Q&A with Cultivate: A look into our forecast question development process

By Cultivate Labs on June 29, 2023

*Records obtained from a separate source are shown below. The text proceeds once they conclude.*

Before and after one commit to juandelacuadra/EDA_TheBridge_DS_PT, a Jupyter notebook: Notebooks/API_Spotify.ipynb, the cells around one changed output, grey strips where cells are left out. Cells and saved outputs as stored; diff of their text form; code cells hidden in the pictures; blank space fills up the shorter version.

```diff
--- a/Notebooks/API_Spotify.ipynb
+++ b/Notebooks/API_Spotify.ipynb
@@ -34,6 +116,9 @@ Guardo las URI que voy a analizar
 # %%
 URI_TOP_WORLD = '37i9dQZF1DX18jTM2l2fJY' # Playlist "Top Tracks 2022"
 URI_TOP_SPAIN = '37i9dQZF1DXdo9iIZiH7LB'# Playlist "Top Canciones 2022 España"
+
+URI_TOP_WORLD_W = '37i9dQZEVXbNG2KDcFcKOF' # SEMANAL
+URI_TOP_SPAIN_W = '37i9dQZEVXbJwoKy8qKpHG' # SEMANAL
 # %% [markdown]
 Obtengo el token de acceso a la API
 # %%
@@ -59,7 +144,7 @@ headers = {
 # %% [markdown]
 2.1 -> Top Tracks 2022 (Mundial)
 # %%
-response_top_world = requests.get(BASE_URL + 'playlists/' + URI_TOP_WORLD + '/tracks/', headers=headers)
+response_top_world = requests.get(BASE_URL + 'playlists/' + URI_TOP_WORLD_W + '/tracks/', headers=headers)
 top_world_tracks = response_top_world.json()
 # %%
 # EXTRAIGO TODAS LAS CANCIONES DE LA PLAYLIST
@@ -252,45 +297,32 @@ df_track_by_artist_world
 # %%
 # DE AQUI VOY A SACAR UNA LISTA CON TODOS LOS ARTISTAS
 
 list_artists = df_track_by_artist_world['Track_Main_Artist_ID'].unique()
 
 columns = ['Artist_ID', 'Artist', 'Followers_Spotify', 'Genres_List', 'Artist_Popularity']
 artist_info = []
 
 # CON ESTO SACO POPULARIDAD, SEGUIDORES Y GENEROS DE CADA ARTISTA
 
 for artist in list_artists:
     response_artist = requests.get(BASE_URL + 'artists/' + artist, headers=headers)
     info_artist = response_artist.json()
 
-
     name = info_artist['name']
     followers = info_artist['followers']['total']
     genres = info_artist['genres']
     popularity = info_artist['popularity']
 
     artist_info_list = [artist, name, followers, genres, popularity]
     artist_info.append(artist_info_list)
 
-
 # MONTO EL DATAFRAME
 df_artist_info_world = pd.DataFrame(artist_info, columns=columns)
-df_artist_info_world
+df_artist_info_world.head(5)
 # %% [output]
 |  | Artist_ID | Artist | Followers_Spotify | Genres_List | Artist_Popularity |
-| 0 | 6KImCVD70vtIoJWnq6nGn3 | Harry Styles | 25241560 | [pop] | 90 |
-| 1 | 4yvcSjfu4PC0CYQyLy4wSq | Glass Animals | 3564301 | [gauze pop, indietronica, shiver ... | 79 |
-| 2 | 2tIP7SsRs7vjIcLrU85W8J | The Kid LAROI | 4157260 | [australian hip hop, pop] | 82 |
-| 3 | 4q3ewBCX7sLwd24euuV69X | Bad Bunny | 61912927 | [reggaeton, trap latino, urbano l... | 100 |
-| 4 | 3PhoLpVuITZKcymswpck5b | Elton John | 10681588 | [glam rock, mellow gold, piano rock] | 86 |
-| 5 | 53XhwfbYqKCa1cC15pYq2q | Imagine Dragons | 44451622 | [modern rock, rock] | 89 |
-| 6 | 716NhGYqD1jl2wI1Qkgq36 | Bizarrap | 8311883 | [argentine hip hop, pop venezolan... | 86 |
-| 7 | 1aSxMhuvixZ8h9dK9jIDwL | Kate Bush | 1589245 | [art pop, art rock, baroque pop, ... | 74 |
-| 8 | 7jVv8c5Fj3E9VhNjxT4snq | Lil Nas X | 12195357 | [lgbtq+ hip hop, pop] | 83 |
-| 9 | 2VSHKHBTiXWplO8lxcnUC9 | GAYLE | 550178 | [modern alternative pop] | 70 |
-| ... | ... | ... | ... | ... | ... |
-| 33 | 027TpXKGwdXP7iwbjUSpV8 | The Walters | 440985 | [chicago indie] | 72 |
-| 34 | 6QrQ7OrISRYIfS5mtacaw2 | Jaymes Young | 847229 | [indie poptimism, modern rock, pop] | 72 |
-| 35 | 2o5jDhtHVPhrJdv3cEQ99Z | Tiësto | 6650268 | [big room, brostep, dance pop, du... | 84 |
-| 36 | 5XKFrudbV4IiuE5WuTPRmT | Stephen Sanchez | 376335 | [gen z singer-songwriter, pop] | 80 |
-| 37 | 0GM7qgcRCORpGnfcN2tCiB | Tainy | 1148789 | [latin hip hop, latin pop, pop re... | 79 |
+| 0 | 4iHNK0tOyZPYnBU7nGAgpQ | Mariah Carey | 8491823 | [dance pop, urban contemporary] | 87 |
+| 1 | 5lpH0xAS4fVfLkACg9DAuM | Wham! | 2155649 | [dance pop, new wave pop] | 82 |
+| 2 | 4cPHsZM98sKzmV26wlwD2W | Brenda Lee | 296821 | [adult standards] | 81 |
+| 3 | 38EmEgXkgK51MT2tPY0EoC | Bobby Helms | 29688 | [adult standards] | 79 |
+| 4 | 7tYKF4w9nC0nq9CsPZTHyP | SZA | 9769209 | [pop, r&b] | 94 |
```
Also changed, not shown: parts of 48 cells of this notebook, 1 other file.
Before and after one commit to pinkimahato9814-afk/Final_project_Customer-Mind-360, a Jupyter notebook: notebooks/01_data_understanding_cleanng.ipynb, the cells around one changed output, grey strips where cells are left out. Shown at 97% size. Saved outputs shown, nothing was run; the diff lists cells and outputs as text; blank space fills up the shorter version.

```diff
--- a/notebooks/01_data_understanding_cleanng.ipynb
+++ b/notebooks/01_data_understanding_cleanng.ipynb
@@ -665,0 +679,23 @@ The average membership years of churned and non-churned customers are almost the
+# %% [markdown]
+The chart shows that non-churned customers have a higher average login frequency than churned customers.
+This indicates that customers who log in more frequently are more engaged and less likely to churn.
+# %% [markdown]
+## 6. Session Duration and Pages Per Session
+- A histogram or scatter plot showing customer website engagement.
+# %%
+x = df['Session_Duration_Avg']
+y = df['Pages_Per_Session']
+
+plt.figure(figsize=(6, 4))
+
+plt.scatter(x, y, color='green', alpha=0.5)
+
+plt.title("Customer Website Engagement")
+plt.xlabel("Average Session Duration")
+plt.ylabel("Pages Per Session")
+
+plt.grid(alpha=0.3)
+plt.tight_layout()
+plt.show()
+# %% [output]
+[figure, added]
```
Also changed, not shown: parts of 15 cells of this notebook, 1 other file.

One of the first steps in a crowdsourced forecasting effort involves establishing a process for developing forecast questions that will deliver meaningful signals to analysts and decision-makers. Cultivate works with clients throughout the entire process of question development: scoping an issue, decomposing that issue into forecastable signals, refining the questions that participants will see on the platform, and ultimately "recomposing" all our signals on an ongoing basis to indicate what scenario is more likely to play out.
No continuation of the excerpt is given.